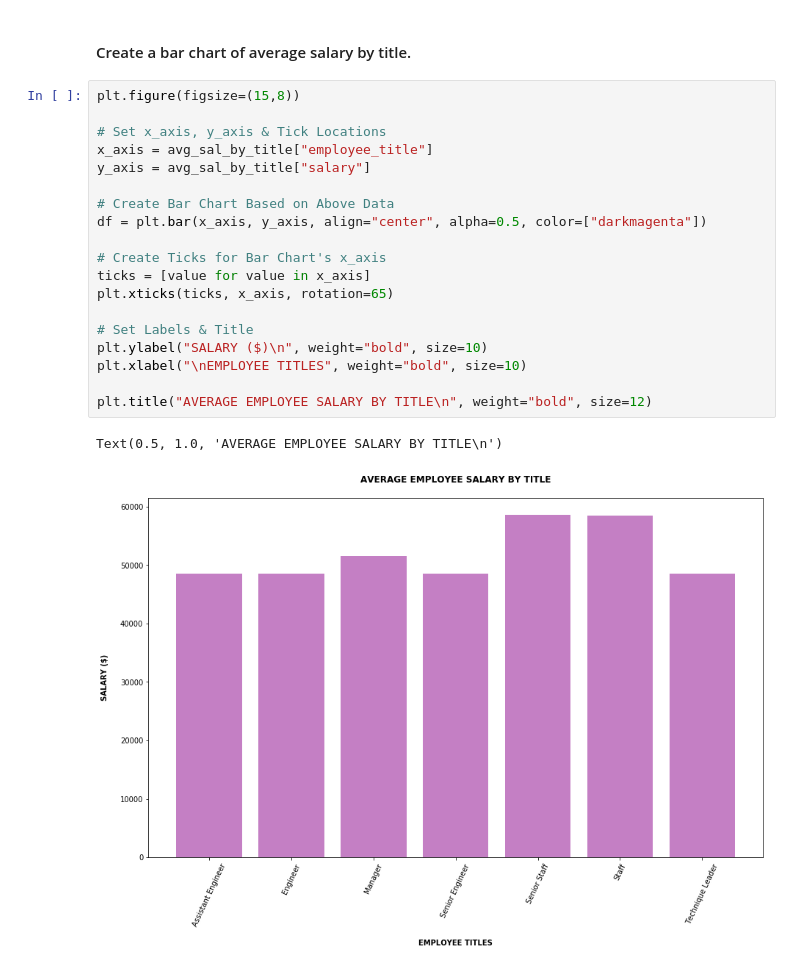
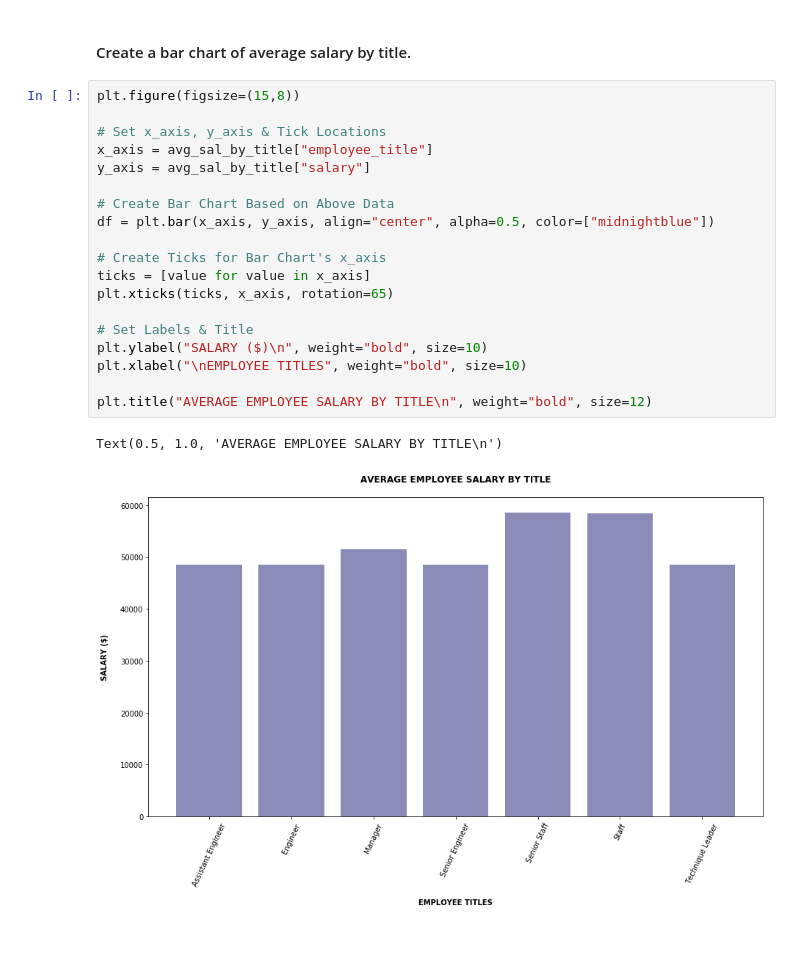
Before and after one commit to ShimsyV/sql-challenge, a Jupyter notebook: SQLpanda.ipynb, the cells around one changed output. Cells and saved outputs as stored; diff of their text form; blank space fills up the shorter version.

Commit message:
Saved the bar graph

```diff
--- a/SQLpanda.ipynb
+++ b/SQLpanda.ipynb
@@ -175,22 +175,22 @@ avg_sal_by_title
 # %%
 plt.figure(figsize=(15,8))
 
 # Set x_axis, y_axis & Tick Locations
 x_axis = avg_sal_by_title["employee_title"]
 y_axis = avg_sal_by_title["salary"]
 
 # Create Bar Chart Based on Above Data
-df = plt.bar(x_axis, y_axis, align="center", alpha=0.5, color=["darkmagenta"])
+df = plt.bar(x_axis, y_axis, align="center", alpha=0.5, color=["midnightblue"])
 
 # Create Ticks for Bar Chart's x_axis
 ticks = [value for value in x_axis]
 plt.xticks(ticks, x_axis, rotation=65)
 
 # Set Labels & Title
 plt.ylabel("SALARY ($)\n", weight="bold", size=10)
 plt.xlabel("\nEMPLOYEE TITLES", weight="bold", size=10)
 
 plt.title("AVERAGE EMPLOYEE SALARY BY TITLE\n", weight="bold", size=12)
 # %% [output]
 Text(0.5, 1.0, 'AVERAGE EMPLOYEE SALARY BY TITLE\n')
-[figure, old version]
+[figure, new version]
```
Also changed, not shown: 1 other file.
◆ ◆ ◆ ◆
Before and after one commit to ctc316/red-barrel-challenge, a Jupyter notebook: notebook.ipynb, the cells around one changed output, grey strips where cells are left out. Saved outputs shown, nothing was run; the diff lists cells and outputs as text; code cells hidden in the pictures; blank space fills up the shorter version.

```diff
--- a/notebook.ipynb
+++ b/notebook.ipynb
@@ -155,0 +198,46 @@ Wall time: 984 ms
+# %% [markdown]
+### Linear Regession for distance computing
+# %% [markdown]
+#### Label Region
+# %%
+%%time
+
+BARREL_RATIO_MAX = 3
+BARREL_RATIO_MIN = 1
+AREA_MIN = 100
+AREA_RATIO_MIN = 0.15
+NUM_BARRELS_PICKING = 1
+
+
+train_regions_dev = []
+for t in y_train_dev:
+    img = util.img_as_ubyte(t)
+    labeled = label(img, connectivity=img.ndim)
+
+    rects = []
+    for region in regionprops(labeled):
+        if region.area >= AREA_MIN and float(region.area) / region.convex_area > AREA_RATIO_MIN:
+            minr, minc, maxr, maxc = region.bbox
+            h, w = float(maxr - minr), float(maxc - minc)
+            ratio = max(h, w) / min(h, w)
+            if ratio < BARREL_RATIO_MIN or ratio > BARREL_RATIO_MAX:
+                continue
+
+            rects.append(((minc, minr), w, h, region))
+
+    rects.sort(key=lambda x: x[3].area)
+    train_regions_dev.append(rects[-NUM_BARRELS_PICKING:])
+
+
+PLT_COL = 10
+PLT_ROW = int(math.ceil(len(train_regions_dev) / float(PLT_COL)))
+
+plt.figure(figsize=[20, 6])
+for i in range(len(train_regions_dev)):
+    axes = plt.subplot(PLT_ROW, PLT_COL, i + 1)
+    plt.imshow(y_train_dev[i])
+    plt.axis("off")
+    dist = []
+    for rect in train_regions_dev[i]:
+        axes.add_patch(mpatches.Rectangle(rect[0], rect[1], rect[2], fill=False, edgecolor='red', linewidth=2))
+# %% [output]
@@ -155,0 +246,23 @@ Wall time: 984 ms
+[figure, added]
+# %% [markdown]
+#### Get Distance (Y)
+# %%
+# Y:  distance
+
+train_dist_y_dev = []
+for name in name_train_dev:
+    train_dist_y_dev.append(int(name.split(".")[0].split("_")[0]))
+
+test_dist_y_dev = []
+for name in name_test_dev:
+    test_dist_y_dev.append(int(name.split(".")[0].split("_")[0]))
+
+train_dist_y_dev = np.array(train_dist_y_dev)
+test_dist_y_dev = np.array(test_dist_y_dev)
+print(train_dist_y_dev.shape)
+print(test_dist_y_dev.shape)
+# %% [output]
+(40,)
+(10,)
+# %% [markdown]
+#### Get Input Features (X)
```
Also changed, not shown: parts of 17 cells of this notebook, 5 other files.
◆ ◆ ◆ ◆
### PROMPT
I need every line from the material that contains the word "ipynb".

### ANSWER BOX
Before and after one commit to ShimsyV/sql-challenge, a Jupyter notebook: SQLpanda.ipynb, the cells around one changed output. Cells and saved outputs as stored; diff of their text form; blank space fills up the shorter version.
--- a/SQLpanda.ipynb
+++ b/SQLpanda.ipynb
Before and after one commit to ctc316/red-barrel-challenge, a Jupyter notebook: notebook.ipynb, the cells around one changed output, grey strips where cells are left out. Saved outputs shown, nothing was run; the diff lists cells and outputs as text; code cells hidden in the pictures; blank space fills up the shorter version.
--- a/notebook.ipynb
+++ b/notebook.ipynb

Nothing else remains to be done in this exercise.